george osborne

Defra is one of four government departments to have reached a provisional agreement to cut spending by an average of 30% over the next four years, George Osborne has announced.

Speaking today (9 November), the chancellor said Defra, along with the Department for Transport, the Department for Communities and Local Government, and the Treasury had all agreed to cut day-to-day spending.

Osborne is set to unveil the full details of the government’s comprehensive spending review on 25 November, and warned that despite cutting the country’s deficit by half since 2010 there was “still so much more to do – we are still spending too much”.

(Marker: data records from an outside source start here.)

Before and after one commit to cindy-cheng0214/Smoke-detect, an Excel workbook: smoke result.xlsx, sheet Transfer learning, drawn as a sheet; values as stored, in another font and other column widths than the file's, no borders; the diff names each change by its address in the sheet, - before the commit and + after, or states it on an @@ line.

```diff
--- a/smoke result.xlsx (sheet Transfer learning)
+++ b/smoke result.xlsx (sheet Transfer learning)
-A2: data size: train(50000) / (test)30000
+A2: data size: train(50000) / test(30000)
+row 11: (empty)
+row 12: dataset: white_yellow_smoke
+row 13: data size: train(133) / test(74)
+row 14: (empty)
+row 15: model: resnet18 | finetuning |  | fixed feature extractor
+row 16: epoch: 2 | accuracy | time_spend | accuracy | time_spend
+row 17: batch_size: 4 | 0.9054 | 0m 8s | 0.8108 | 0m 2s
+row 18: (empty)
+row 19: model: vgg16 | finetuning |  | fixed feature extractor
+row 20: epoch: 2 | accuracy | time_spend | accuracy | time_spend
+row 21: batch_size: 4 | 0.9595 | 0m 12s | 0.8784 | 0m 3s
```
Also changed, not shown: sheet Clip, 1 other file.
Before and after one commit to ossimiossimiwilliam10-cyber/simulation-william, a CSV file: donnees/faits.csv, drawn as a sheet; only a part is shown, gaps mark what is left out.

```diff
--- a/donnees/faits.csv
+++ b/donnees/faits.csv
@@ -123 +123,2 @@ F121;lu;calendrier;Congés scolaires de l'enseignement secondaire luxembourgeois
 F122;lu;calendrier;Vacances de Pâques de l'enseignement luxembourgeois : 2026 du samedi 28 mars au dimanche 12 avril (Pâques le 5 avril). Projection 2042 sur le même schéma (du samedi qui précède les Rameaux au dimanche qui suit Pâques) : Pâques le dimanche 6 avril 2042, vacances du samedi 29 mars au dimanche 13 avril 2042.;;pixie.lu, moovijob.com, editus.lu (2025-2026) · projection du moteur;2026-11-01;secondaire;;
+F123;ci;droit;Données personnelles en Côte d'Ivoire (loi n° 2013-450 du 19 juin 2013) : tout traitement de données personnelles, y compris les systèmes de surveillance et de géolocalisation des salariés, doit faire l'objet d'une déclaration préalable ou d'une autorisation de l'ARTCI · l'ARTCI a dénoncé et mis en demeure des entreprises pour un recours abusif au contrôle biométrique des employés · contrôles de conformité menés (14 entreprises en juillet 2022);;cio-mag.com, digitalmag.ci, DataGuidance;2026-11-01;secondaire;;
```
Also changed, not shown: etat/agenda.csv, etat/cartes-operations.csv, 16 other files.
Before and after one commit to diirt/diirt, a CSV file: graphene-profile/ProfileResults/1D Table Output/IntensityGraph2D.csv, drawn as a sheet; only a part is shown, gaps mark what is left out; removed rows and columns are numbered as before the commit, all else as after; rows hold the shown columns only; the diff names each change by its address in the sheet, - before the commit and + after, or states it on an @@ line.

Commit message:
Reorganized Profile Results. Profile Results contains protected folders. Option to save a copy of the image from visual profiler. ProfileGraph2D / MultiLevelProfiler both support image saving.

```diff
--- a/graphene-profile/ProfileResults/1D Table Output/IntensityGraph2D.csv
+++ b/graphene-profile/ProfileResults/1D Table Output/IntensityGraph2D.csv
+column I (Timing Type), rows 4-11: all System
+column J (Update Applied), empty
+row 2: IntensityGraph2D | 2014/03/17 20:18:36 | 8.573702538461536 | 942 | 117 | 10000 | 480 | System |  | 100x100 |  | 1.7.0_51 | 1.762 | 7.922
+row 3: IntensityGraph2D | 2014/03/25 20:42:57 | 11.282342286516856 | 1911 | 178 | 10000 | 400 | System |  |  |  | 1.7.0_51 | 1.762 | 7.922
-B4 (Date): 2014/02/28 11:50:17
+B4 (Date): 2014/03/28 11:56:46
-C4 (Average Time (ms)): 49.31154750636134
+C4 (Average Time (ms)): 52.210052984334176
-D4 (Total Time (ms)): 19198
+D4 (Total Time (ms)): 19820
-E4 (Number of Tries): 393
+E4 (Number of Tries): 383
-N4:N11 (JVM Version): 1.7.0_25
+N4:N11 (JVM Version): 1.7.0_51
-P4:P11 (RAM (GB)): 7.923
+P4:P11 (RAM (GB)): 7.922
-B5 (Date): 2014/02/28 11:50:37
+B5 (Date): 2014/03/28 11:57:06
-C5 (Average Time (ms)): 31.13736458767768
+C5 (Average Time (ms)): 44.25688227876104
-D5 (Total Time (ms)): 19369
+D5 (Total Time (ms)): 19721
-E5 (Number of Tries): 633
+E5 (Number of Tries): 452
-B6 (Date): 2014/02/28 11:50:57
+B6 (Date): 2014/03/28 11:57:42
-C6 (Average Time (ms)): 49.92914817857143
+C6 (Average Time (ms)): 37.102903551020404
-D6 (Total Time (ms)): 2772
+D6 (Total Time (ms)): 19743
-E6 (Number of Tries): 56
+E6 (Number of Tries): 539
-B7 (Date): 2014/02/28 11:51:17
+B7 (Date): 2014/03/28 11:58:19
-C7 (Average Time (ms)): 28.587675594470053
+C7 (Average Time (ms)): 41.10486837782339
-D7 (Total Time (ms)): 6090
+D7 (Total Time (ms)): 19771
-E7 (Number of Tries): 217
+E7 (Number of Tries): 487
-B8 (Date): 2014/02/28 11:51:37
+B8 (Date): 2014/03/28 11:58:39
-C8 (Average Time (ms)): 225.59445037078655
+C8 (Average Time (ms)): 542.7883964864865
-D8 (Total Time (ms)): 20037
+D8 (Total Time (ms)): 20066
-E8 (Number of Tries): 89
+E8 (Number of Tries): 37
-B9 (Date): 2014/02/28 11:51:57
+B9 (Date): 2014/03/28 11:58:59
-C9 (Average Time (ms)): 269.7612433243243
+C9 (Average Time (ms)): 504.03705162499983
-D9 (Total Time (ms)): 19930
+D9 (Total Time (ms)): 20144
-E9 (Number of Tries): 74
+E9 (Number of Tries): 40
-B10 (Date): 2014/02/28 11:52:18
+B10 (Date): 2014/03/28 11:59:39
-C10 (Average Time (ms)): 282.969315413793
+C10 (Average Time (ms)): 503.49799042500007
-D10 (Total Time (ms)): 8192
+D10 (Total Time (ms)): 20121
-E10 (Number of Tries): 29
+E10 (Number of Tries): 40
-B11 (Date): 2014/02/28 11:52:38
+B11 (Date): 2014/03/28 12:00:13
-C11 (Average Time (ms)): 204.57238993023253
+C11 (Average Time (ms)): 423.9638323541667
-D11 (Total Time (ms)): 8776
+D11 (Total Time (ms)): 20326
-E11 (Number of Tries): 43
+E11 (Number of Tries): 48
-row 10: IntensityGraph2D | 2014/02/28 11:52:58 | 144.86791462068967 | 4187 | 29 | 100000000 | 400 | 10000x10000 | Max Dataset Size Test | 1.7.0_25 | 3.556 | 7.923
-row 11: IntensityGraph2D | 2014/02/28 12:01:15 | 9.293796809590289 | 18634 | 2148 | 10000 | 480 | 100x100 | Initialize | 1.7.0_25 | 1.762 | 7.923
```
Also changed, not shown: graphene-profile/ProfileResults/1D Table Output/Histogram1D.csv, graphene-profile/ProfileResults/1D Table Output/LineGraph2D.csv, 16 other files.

He added that the savings would be achieved “by a combination of further efficiencies in departments, closing low-value programmes, and focusing on our priorities as a country”, adding that the provisional settlements applied to the “day-to-day resource spending of the central departments – they are not the capital budgets of these departments”.

The announcement follows speculation over the long-term future of Defra, with Liberal Democrat peer Baroness Parminter suggesting in September that the latest round of government cuts could herald its abolition.

However, environment secretary Liz Truss last month played down fears over Defra’s future by telling the Commons Efra committee there was “a lot of opportunity to reform our organisation and deliver better services”, and “there are ways that we can make savings as a department”.

This could come from better use of technology, and by working together with other bodies such as the Environment Agency and Natural England.

“There is a big opportunity for us to put those back offices together and work more closely so we are delivering things better on the ground,” she said.

NFU president Meurig Raymond warned that any cuts to the Defra budget should not impact on its responsibilities for driving through its food and farming and other frontline strategies.

“Our priority is for farming businesses to be productive and profitable and we are concerned that cuts of up to 30% could damage frontline delivery services that underpin this aim,” he said.

“That is why we believe that Defra should first seek savings in back office functions rather than reducing spending on areas that are key to our members, such as animal health, flood protection and a fully functioning rural payments system.”